Problem statement: Using the records below, locate all lines containing "Angels" and return them.

(Revision tracking records)
----------

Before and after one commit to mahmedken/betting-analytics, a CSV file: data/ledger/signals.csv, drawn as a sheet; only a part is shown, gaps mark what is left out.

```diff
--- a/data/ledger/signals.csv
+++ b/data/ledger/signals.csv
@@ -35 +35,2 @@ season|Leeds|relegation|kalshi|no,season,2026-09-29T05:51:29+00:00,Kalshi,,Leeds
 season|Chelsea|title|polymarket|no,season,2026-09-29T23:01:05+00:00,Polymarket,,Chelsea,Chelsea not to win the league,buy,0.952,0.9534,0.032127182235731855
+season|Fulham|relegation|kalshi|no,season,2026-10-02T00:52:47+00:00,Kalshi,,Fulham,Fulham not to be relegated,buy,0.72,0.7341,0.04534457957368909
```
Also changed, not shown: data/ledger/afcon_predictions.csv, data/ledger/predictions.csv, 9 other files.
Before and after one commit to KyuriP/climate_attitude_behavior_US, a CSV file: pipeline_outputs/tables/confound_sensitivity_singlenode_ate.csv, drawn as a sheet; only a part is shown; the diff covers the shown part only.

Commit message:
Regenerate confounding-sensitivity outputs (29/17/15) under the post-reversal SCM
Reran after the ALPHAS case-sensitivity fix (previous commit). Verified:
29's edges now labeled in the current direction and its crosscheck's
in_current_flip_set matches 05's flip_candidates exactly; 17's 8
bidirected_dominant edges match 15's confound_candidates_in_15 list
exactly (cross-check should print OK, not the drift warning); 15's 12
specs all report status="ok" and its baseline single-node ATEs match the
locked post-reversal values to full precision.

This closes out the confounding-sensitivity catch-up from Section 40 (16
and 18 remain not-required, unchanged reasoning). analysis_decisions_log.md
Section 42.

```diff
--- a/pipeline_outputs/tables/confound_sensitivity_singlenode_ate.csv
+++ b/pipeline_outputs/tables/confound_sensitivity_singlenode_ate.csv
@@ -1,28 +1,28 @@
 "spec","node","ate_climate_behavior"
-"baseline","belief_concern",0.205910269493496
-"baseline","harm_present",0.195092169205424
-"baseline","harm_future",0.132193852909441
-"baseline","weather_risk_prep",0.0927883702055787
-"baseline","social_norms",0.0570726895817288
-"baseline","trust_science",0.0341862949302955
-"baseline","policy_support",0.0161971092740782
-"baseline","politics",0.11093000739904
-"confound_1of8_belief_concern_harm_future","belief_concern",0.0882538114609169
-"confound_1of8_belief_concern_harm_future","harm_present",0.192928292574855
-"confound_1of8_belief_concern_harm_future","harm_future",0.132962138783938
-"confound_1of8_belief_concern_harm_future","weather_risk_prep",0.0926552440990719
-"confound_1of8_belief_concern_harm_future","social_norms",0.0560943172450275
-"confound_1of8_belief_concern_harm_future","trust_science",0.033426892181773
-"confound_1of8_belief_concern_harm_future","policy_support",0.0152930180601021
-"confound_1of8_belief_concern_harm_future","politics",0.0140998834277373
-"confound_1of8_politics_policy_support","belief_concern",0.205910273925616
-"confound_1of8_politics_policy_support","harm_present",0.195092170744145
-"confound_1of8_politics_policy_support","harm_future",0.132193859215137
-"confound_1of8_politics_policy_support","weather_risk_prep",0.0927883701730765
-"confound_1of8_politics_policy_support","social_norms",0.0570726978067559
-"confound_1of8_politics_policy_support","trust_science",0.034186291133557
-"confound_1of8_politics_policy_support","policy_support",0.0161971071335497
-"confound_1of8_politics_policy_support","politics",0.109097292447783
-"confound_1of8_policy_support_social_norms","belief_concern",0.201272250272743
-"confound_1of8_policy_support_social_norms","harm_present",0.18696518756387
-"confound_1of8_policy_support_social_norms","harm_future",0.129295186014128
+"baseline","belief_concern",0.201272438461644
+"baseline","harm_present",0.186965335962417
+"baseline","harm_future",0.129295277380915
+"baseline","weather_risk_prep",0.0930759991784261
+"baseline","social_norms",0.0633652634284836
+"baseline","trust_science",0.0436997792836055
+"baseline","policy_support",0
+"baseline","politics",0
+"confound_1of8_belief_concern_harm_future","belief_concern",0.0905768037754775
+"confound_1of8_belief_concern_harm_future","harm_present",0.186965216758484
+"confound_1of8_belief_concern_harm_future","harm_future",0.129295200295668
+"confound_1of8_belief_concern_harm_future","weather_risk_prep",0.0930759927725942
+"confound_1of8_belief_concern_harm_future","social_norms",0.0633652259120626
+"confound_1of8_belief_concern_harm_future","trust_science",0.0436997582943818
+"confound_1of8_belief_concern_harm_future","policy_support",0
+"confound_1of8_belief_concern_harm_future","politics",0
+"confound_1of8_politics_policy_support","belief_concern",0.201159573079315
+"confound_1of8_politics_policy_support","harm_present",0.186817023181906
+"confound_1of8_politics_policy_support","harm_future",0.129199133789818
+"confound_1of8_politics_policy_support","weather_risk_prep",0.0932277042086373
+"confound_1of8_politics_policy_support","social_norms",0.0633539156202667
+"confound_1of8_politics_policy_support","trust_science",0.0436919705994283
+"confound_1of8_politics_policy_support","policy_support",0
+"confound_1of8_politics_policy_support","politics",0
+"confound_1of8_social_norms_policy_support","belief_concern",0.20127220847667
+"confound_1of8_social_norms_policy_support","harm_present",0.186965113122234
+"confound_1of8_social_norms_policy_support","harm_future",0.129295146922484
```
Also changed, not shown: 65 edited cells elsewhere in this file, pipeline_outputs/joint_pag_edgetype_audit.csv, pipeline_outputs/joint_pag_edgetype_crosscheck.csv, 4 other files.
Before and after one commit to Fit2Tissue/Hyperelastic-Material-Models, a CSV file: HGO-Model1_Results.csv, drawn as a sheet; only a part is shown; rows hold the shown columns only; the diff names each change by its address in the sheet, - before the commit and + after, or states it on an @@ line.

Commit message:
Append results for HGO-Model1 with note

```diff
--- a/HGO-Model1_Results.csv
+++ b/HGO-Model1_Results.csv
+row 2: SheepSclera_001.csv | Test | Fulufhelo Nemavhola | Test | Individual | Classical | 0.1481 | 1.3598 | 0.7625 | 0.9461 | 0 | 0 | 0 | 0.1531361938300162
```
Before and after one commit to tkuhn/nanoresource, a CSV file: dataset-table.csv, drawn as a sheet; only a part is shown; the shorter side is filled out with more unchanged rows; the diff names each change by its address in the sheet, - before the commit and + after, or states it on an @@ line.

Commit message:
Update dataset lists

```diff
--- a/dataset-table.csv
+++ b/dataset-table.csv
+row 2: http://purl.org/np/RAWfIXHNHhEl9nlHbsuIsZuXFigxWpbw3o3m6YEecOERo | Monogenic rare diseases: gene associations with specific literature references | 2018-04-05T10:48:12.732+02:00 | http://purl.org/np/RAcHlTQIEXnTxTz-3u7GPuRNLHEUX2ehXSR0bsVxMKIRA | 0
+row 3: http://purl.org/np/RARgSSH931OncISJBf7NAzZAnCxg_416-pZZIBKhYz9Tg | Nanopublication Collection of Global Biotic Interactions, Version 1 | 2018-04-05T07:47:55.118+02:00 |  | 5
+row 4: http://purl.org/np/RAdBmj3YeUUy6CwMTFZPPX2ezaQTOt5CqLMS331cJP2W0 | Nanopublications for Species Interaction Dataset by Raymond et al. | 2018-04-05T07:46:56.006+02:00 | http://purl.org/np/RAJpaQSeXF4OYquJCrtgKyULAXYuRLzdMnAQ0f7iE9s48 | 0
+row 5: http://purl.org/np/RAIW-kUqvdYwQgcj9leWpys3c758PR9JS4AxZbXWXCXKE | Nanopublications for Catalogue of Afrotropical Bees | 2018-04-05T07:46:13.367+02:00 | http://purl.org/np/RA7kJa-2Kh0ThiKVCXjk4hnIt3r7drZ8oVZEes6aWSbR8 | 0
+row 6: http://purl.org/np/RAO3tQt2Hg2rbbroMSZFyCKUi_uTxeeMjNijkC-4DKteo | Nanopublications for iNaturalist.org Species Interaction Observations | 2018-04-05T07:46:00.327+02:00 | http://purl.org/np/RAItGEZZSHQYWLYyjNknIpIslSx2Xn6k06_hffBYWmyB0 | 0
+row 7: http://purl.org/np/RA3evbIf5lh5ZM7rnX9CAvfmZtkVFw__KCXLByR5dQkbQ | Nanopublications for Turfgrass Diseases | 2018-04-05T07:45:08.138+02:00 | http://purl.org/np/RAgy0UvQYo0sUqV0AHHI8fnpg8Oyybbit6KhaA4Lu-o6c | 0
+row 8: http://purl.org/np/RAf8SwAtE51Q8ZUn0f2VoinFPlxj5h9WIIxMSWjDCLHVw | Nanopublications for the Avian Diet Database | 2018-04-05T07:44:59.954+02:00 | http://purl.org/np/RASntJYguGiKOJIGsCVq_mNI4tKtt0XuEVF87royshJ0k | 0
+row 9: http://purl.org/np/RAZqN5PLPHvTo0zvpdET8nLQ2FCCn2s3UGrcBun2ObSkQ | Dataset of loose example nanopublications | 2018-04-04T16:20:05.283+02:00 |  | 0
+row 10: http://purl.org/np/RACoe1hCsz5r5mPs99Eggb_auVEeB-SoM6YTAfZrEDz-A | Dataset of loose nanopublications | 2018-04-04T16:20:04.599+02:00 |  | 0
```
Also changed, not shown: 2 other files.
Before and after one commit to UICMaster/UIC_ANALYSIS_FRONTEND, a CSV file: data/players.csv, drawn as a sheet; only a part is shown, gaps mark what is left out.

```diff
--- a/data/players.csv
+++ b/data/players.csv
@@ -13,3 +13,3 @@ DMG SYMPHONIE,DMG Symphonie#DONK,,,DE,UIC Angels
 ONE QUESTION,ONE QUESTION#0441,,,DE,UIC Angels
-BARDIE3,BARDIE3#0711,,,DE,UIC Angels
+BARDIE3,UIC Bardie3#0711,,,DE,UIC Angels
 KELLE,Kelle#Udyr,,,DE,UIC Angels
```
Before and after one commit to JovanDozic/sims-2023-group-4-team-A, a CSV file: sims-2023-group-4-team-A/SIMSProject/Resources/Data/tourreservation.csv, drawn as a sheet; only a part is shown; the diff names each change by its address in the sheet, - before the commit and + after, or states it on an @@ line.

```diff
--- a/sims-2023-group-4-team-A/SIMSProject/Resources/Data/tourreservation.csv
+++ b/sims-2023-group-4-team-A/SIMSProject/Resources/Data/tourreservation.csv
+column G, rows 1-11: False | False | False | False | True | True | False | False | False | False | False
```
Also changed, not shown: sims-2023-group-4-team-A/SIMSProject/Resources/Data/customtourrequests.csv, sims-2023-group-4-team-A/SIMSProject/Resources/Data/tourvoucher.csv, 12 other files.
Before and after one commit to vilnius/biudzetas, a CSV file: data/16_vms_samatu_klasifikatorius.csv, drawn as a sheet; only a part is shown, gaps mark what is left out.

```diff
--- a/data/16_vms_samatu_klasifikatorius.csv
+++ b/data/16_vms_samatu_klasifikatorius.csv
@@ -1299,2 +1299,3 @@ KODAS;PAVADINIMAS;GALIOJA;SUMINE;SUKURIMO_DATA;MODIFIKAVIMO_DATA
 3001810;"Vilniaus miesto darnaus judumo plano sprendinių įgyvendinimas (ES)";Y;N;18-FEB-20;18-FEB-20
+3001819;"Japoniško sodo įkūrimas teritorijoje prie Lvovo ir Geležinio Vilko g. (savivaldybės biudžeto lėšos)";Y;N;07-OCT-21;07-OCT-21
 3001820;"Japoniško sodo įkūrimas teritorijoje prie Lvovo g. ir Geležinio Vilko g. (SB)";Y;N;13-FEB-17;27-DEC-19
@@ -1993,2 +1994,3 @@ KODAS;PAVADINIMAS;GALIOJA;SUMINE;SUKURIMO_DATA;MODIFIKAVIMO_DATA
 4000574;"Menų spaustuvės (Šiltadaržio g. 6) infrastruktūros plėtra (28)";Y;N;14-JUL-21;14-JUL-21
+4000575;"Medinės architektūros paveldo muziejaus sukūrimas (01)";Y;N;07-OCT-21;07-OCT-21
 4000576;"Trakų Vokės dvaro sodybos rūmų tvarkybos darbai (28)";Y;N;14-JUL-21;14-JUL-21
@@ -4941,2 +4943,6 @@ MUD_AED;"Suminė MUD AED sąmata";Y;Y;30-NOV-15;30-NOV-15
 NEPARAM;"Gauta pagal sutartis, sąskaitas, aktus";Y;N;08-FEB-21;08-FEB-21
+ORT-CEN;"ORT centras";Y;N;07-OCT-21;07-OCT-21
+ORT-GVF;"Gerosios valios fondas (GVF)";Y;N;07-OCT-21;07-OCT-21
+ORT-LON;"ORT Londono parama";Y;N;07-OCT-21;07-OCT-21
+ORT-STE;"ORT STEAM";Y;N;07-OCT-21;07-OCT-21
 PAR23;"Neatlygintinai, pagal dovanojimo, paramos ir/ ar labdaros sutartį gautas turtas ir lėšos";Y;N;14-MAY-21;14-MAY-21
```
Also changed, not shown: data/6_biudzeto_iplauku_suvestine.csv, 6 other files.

----------

Output for this exercise:
@@ -13,3 +13,3 @@ DMG SYMPHONIE,DMG Symphonie#DONK,,,DE,UIC Angels
 ONE QUESTION,ONE QUESTION#0441,,,DE,UIC Angels
-BARDIE3,BARDIE3#0711,,,DE,UIC Angels
+BARDIE3,UIC Bardie3#0711,,,DE,UIC Angels
 KELLE,Kelle#Udyr,,,DE,UIC Angels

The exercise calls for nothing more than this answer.